Soon after Salah scored Liverpool’s second goal in the massive victory, he was caught by Fernandinho and lay clutching his left ankle in clear pain. The Egyptian received treatment and stayed on the pitch, but was withdrawn in the 87th minute for Joe Gomez who came on as an extra defender with Liverpool looking to see the game out.

After the game, Salah was seen with ice strapped to his ankle, and an ESPN report claims that Liverpool “has major concerns” over the winger’s recurrence. With international duty coming up, it remains to be seen how both club and country maintain his health.

Last month, with the injury still fresh following a challenge by Leicester City’s Hamza Choudhury that started this mess, Liverpool reportedly requested that Egypt leave Salah out of the squad for friendlies against Botswana and Liberia. The national team begrudgingly accepted the club’s request, although there were reports in Egypt that manager Hossam El-Badry was unhappy. Now, with Africa Cup of Nations qualifiers on the horizon this international break, Egypt will very much want its star forward in the lineup. Salah has apparently chosen to report for international duty and assess his new knock with his Egypt team doctors, and the club will have no choice but to accept that decision and wait on the results.

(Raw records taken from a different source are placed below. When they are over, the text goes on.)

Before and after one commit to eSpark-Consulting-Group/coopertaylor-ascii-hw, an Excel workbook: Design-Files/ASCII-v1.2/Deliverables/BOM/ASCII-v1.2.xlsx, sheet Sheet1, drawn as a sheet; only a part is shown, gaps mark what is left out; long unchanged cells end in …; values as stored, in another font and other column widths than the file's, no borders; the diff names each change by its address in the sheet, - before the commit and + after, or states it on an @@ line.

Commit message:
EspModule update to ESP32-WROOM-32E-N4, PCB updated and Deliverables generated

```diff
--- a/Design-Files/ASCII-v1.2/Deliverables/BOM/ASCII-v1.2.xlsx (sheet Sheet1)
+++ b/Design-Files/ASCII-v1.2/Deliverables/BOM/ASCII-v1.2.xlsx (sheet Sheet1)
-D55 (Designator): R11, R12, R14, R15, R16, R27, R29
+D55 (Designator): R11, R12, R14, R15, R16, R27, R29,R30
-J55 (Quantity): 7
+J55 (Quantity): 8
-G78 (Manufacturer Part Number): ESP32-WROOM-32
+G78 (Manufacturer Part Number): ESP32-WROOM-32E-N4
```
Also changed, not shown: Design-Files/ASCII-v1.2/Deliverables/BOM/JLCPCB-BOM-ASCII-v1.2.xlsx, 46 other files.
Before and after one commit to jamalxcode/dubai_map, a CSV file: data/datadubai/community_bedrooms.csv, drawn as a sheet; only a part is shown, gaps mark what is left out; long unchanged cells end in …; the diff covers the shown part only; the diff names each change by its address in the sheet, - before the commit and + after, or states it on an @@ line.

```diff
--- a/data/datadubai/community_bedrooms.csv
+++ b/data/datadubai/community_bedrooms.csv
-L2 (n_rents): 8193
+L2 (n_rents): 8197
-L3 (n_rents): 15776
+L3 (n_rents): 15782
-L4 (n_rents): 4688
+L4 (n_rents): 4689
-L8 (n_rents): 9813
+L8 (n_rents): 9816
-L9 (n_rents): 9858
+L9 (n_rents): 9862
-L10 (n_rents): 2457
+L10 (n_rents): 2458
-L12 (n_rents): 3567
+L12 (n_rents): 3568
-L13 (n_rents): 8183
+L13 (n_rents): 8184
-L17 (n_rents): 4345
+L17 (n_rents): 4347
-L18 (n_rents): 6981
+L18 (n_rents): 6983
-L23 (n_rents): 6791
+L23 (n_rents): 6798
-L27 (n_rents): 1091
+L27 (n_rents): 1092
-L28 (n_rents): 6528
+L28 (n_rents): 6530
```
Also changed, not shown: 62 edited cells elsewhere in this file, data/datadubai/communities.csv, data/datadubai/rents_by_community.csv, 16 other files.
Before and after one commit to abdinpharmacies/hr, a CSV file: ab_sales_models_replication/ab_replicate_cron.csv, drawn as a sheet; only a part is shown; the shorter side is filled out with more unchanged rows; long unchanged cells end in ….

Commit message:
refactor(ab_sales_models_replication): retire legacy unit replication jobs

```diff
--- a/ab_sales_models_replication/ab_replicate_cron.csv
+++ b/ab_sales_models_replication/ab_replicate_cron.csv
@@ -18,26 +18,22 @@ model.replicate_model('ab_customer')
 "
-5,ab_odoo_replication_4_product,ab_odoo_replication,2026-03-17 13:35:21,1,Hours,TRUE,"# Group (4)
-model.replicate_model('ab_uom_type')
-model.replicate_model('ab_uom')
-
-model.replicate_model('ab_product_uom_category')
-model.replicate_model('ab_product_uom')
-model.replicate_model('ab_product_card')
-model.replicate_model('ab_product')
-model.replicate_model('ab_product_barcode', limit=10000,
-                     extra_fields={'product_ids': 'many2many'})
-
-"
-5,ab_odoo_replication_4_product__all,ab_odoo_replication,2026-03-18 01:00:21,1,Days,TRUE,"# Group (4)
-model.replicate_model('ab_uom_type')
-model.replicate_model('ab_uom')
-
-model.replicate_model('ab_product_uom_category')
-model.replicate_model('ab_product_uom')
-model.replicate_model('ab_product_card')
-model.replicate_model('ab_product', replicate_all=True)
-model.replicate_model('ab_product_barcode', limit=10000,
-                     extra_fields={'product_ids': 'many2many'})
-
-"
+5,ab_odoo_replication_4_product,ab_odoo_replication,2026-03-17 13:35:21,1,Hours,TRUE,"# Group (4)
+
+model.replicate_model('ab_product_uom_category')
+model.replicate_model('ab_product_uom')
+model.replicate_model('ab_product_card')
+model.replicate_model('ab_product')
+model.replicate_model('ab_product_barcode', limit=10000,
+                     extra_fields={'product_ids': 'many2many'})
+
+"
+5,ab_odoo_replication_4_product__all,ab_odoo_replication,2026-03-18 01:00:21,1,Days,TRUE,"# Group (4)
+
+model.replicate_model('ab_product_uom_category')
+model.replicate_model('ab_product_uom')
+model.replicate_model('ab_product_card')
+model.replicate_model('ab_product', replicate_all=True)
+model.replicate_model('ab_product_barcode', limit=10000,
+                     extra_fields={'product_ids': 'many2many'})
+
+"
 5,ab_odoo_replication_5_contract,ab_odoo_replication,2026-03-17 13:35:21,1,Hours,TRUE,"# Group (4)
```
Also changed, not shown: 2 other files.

And yet, he now appears to be walking wounded again. Should Egypt call up Salah for a massive qualifier against Kenya on Thursday, and again for the follow-up against lowly Comoros? They produced a pair of 1-0 wins in the friendlies last time out, but with a stronger opponent in this international break’s opener, Salah’s presence would be a boost. Still, if he is less than 100%, he could be a hindrance to the squad, and harming his long-term fitness could be of concern not just to his club, but country too.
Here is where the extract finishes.